The Brics (Brazil, Russia, India, China, South Africa), meeting at their summit in Johannesburg, announced on Thursday a "historic" expansion of the emerging countries' bloc, with the integration of six new members, including Iran, from January.
Argentina, Egypt, Ethiopia, Saudi Arabia and the United Arab Emirates are also joining the group, which aims to increase its influence in the world, announced South African President Cyril Ramaphosa.
Chinese President Xi Jinping hailed this "historic enlargement" and predicted a "radiant future for the Brics". As the bloc's economic heavyweight, Beijing was in favor of this expansion, which was the focus of the 15th summit, which opened on Tuesday and ends this evening.
No information was released on the content of the discussions, the support given or the criteria used in the strategic choice of the new entrants. Negotiations were conducted behind closed doors during a plenary session on Wednesday and at several bilateral meetings.
Some forty countries from all over the world had applied for membership or expressed an interest in joining.
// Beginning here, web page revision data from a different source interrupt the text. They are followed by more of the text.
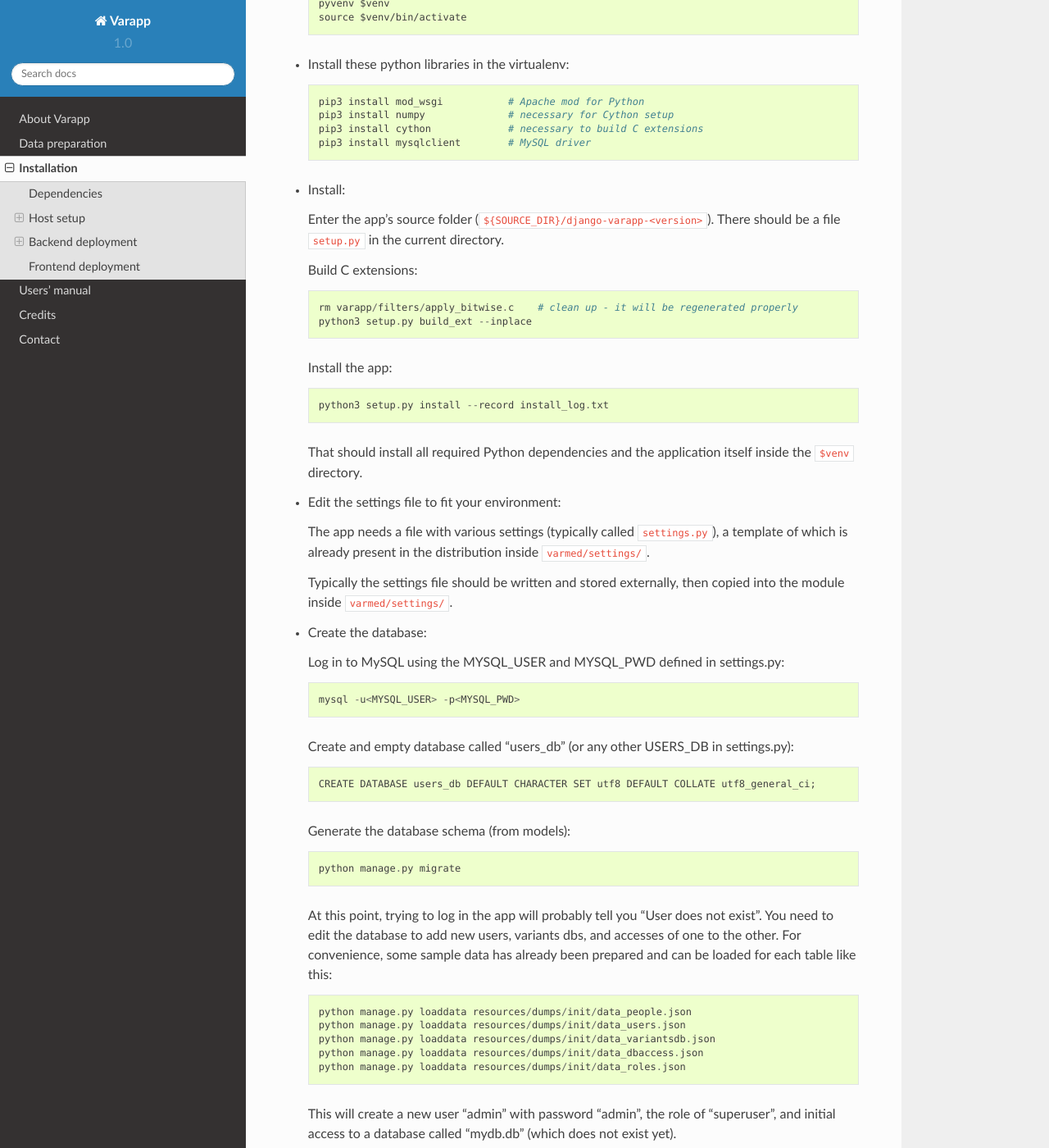
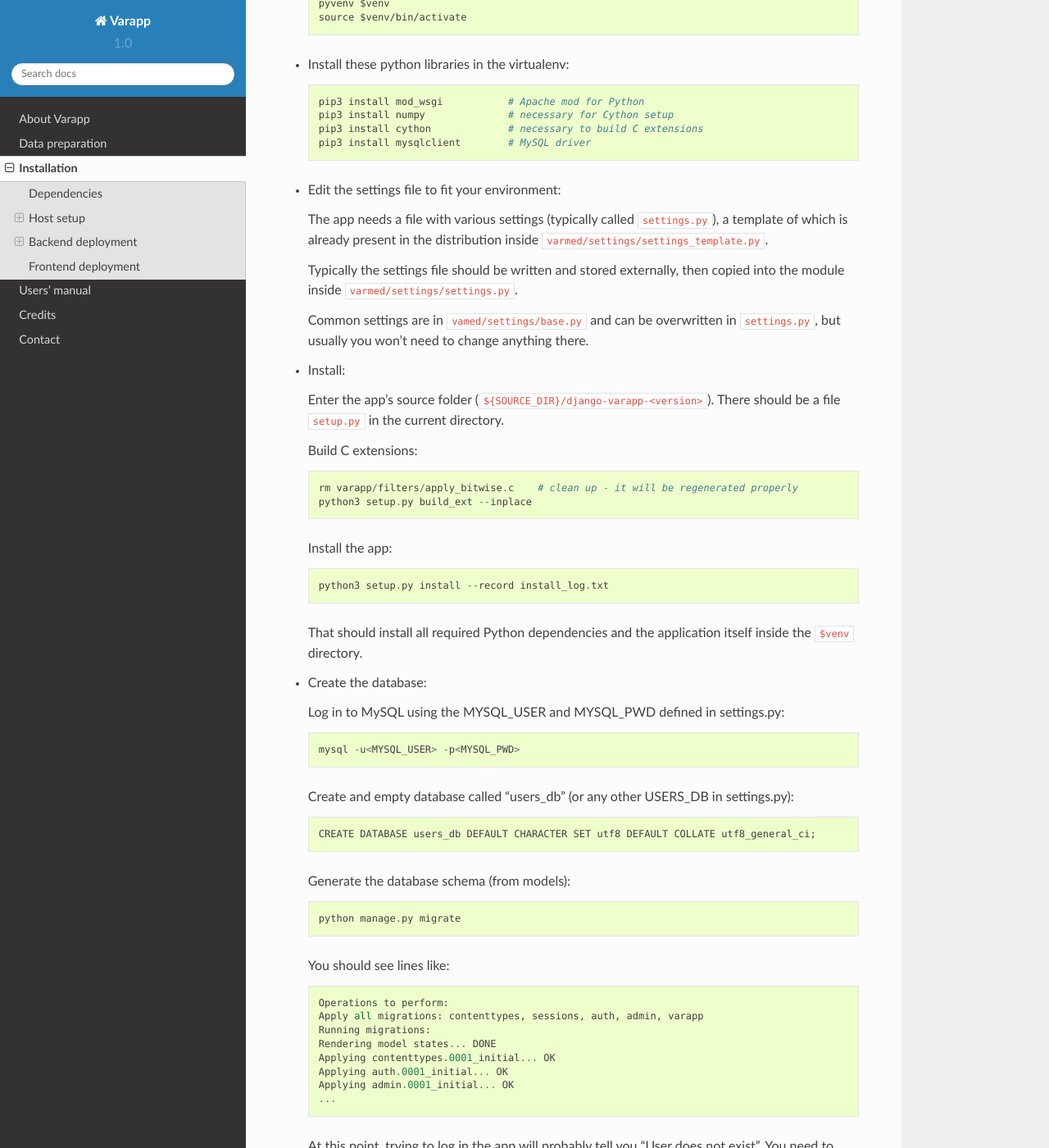
Before and after one commit to varapp/varapp-docs, a Sphinx documentation site: the page built from docs/src/deployment.rst, in a window 1280 px wide and 1400 px high, scrolled down 3602 px. Shown: the whole window at 82% size. Built offline with Sphinx 7.4.7 and the Read the Docs theme 2.0.0, drawn with Linux system fonts in a browser that asks for light colours; some of the changed text lies outside the part shown.

Commit message:
Settings, bugfix, etc.

```diff
--- a/docs/src/deployment.rst
+++ b/docs/src/deployment.rst
@@ -174,6 +174,18 @@
     pip3 install cython             # necessary to build C extensions
     pip3 install mysqlclient        # MySQL driver
 
+* Edit the settings file to fit your environment:
+
+  The app needs a file with various settings (typically called ``settings.py``),
+  a template of which is already present in the distribution inside
+  ``varmed/settings/settings_template.py``.
+
+  Typically the settings file should be written and stored externally,
+  then copied into the module inside ``varmed/settings/settings.py``.
+
+  Common settings are in ``vamed/settings/base.py`` and can be overwritten
+  in ``settings.py``, but usually you won't need to change anything there.
+
 * Install:
 
   Enter the app's source folder (``${SOURCE_DIR}/django-varapp-<version>``).
@@ -214,15 +217,26 @@
 
     python manage.py migrate
 
+  You should see lines like::
+
+    Operations to perform:
+    Apply all migrations: contenttypes, sessions, auth, admin, varapp
+    Running migrations:
+    Rendering model states... DONE
+    Applying contenttypes.0001_initial... OK
+    Applying auth.0001_initial... OK
+    Applying admin.0001_initial... OK
+    ...
+
   At this point, trying to log in the app will probably tell you "User does not exist".
   You need to edit the database to add new users, variants dbs, and accesses of one to the other.
   For convenience, some sample data has already been prepared and can be loaded for each table like this::
 
     python manage.py loaddata resources/dumps/init/data_people.json
+    python manage.py loaddata resources/dumps/init/data_roles.json
     python manage.py loaddata resources/dumps/init/data_users.json
     python manage.py loaddata resources/dumps/init/data_variantsdb.json
     python manage.py loaddata resources/dumps/init/data_dbaccess.json
-    python manage.py loaddata resources/dumps/init/data_roles.json
 
   This will create a new user "admin" with password "admin", the role of "superuser",
   and initial access to a database called "mydb.db" (which does not exist yet).
@@ -317,13 +331,18 @@
 
     python manage.py runmodwsgi --port 8887 [options]
 
-.. An environment variable `DJANGO_SETTINGS_MODULE` is set automatically by Django when
-the app is started to indicate where the settings are to be taken from.
-But if one wants to run some part of the library in a script,
-e.g. unit tests, one needs to specify it::
-export DJANGO_SETTINGS_MODULE="varmed.settings.settings_example"
-This makes references to the file
-``$venv/lib/python3.4/site-packages/varmed/settings/settings_example.py``.
+* An environment variable `DJANGO_SETTINGS_MODULE` is set automatically by Django when
+  the app is started to indicate where the settings are to be taken from.
+  But if one wants to run some part of the library in a script,
+  e.g. unit tests, one needs to specify it::
+
+    export DJANGO_SETTINGS_MODULE="varmed.settings.settings_example"
+
+  This makes references to the file
+   ``$venv/lib/python3.4/site-packages/varmed/settings/settings_example.py``.
+
+  When using `mod_wsgi`, setting the environment variable will have no effect;
+  instead, configure it in ``varmed/wsgi.py``
 
 
 Frontend deployment
```
Also changed, not shown: other parts of docs/src/deployment.rst (+0 -9 lines), docs/src/method.rst (+7 -2 lines).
A sign of the growing influence of emerging countries on the world stage, according to the "club of five", which produces a quarter of the world's wealth and brings together 42% of the world's population.
Immediately after the announcement, Teheran hailed on X (formerly Twitter) "a strategic success for the country's foreign policy".
Ethiopia's Prime Minister, Abiy Ahmed, spoke of "an important moment" for his country. "Ethiopia is ready to cooperate with all for an inclusive and prosperous world order", he posted on social networks.
The United Arab Emirates also welcomed the agreement, with President Mohammed ben Zayed saying he "respects the vision of the Brics leaders".
The same was true of Egypt, which said it looked forward to "making the voice of the countries of the South heard".
A heterogeneous alliance, the Brics have in common their demand for a more inclusive global balance, particularly with regard to the influence of the United States and the European Union.
Noting that "we are moving towards a multipolar world", UN chief Antonio Guterres called for an overhaul of "outdated" multilateral institutions, which must reflect "today's economic realities".